• **ACTIVITY**
Examine the material below. Gather every line in which the string "echo" appears.

• **INFORMATION SUPPLIED**
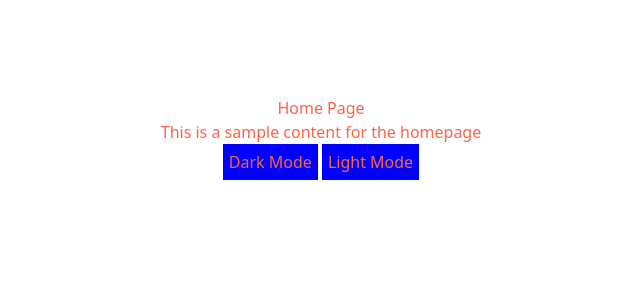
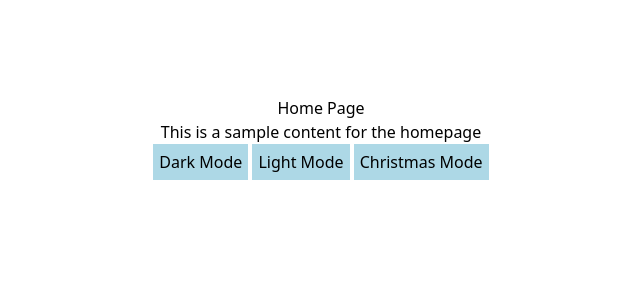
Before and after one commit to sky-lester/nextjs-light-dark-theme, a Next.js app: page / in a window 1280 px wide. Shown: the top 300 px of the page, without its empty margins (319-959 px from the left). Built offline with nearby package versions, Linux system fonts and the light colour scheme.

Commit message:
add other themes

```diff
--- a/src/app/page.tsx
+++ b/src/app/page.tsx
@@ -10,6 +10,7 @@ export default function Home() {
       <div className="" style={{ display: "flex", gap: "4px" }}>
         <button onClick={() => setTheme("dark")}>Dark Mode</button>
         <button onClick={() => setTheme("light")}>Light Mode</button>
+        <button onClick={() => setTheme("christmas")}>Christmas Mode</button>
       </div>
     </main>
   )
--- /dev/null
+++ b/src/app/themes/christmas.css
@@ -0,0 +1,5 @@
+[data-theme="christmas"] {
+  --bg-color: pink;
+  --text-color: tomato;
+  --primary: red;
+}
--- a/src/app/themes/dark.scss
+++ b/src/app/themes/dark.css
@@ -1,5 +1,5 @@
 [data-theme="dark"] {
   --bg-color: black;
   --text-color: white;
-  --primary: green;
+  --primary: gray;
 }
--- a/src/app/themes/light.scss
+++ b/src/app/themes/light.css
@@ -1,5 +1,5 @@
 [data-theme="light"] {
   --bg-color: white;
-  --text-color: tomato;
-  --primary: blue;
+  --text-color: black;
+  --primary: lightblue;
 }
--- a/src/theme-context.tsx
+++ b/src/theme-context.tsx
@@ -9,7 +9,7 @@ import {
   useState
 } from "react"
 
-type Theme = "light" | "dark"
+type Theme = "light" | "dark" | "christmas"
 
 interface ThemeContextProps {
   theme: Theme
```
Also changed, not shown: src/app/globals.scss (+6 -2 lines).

* * *

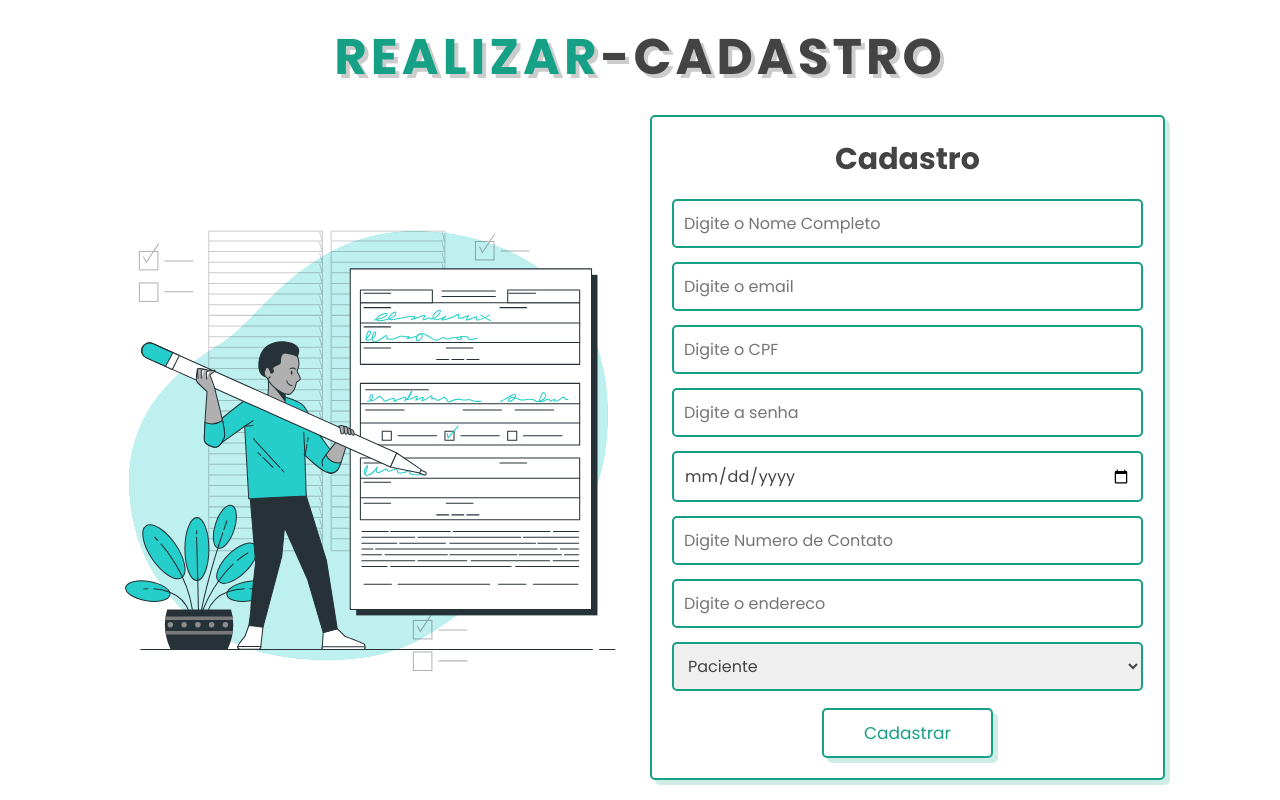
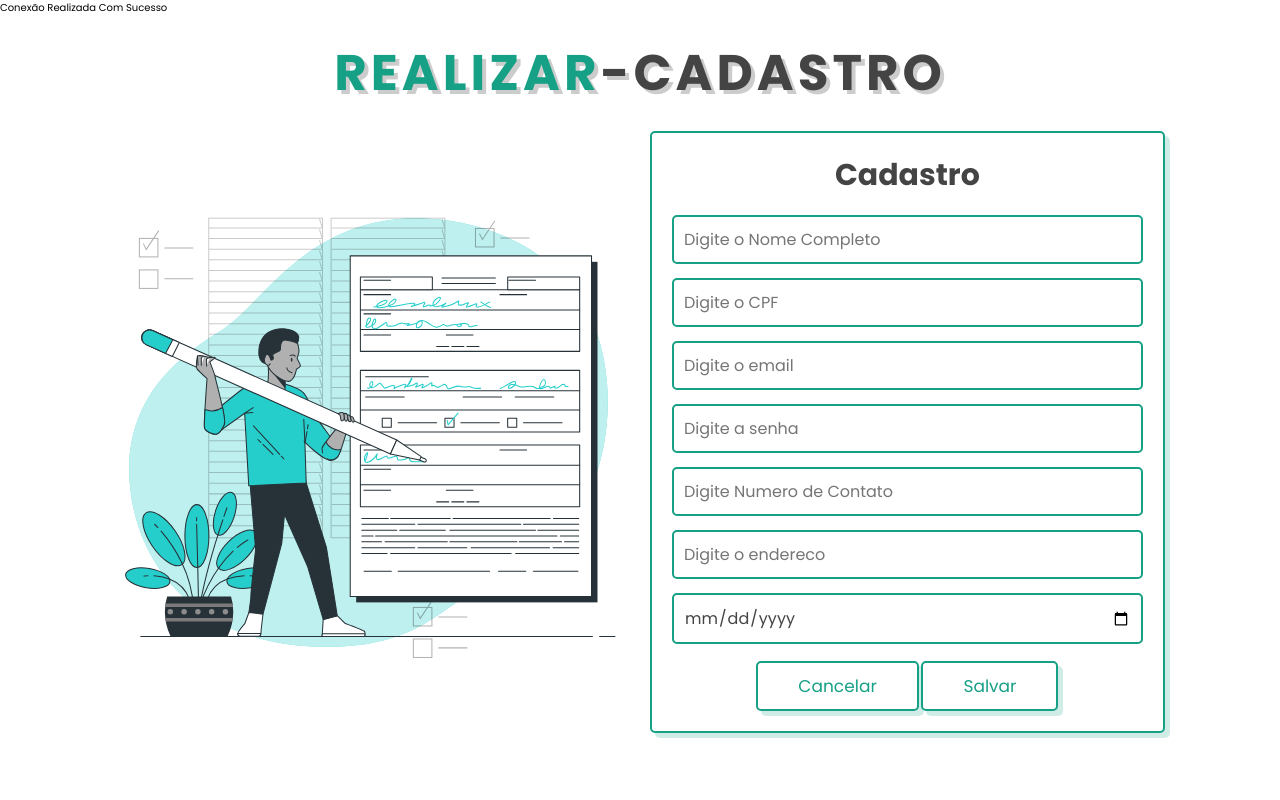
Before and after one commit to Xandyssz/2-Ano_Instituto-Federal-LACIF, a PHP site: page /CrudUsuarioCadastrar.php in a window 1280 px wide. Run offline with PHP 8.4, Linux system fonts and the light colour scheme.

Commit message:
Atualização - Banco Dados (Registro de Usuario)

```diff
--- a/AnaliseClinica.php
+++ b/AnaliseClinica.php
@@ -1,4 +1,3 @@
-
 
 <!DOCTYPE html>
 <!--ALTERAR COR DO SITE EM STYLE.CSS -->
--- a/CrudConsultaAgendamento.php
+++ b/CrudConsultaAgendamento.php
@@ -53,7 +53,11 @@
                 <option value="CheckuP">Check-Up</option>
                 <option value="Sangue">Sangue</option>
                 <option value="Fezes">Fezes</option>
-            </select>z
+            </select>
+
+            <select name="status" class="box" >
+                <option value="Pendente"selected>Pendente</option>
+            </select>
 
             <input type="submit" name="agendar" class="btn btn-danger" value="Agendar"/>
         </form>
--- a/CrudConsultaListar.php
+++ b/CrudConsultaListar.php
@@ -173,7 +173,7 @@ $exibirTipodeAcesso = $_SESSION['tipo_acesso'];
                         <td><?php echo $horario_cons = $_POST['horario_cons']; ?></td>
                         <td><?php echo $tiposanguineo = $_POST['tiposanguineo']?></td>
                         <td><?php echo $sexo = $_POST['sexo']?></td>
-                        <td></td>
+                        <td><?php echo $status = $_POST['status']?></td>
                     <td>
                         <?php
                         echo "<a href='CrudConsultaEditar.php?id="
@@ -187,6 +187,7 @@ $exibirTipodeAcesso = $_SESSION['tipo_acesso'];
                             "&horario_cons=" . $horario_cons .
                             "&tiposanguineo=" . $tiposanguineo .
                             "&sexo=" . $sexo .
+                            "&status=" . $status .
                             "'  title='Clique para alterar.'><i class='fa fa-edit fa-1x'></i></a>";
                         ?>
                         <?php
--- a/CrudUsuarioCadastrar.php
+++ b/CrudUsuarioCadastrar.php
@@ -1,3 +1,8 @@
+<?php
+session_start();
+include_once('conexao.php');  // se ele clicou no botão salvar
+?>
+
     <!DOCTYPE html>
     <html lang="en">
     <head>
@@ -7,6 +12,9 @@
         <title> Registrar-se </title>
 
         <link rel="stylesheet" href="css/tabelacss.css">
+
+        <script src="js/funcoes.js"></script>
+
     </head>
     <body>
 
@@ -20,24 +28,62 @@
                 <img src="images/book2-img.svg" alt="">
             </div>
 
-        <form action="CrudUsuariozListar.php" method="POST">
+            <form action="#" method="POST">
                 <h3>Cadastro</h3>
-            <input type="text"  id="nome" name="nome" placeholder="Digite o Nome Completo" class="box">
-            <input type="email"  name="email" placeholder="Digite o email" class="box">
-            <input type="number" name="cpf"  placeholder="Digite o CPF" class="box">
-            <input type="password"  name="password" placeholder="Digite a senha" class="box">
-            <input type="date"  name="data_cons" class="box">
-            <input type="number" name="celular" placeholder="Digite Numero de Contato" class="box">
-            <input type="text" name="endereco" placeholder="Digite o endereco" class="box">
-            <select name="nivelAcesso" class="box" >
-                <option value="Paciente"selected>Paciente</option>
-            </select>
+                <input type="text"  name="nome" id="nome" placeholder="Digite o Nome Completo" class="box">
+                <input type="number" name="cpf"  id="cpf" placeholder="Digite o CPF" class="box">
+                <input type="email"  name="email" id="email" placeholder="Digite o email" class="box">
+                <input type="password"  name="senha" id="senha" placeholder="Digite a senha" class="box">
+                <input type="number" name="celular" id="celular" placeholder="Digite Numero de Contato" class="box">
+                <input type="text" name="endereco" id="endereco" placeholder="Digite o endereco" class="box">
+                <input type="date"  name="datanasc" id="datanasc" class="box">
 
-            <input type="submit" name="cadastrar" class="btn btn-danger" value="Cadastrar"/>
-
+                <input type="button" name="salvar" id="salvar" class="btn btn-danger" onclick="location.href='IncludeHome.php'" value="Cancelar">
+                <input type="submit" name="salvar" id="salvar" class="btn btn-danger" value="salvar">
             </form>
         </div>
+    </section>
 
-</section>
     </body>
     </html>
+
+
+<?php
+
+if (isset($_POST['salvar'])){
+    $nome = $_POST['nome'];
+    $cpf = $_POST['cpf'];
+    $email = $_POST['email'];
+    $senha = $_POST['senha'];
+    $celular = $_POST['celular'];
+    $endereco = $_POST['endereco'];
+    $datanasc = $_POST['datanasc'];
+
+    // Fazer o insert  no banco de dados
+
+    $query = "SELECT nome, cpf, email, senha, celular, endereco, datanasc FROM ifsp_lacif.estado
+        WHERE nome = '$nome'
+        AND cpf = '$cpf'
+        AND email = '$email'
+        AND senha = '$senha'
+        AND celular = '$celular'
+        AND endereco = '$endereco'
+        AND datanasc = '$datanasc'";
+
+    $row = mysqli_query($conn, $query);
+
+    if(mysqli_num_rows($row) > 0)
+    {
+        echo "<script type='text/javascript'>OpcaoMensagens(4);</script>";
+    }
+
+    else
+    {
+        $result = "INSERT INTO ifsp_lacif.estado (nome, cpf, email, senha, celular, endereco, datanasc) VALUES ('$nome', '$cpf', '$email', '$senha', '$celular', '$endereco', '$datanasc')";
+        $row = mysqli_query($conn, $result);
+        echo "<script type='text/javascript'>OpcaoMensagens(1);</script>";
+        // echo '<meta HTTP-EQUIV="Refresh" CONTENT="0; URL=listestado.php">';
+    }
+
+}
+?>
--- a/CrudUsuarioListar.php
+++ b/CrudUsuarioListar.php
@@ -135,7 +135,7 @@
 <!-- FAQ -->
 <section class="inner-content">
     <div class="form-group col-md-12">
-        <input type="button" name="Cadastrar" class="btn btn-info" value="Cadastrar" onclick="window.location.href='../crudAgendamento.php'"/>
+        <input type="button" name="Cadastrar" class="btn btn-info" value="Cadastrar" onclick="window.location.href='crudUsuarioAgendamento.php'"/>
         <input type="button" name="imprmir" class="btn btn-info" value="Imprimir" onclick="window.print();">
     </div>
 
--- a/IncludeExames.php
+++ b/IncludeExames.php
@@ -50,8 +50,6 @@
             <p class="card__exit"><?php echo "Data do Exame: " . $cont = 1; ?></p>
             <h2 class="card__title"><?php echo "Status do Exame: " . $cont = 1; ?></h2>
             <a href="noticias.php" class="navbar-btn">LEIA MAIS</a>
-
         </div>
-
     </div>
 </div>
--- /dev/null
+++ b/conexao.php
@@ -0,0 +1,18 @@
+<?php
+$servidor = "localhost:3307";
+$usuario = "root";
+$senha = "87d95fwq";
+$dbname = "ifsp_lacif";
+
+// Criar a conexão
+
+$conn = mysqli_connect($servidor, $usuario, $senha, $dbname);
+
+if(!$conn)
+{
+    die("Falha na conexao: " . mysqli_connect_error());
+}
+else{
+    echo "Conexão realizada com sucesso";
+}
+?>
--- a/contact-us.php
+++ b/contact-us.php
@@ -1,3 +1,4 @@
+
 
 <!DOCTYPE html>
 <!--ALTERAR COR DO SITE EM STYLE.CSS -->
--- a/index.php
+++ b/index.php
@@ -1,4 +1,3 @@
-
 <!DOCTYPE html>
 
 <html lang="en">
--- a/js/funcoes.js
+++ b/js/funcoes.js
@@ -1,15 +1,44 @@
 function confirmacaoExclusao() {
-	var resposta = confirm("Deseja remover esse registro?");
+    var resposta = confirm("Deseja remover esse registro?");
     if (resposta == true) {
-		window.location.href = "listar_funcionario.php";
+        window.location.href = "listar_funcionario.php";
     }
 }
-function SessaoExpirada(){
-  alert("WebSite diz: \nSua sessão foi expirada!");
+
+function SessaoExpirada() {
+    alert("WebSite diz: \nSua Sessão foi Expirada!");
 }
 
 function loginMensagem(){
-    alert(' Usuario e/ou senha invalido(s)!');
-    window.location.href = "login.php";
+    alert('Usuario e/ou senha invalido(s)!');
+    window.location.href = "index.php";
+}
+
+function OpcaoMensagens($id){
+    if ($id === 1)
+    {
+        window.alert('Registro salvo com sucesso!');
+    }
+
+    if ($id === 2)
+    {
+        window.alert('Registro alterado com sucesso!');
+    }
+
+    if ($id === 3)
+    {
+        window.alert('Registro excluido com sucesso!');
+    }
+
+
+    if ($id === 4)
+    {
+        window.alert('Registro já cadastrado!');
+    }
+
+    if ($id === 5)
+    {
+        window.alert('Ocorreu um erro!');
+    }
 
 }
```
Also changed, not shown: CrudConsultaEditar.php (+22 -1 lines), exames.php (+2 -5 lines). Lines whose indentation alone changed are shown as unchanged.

• **RESPONSE BOX**
                         <td><?php echo $horario_cons = $_POST['horario_cons']; ?></td>
                         <td><?php echo $tiposanguineo = $_POST['tiposanguineo']?></td>
                         <td><?php echo $sexo = $_POST['sexo']?></td>
+                        <td><?php echo $status = $_POST['status']?></td>
                         echo "<a href='CrudConsultaEditar.php?id="
+        echo "<script type='text/javascript'>OpcaoMensagens(4);</script>";
+        echo "<script type='text/javascript'>OpcaoMensagens(1);</script>";
+        // echo '<meta HTTP-EQUIV="Refresh" CONTENT="0; URL=listestado.php">';
             <p class="card__exit"><?php echo "Data do Exame: " . $cont = 1; ?></p>
             <h2 class="card__title"><?php echo "Status do Exame: " . $cont = 1; ?></h2>
+    echo "Conexão realizada com sucesso";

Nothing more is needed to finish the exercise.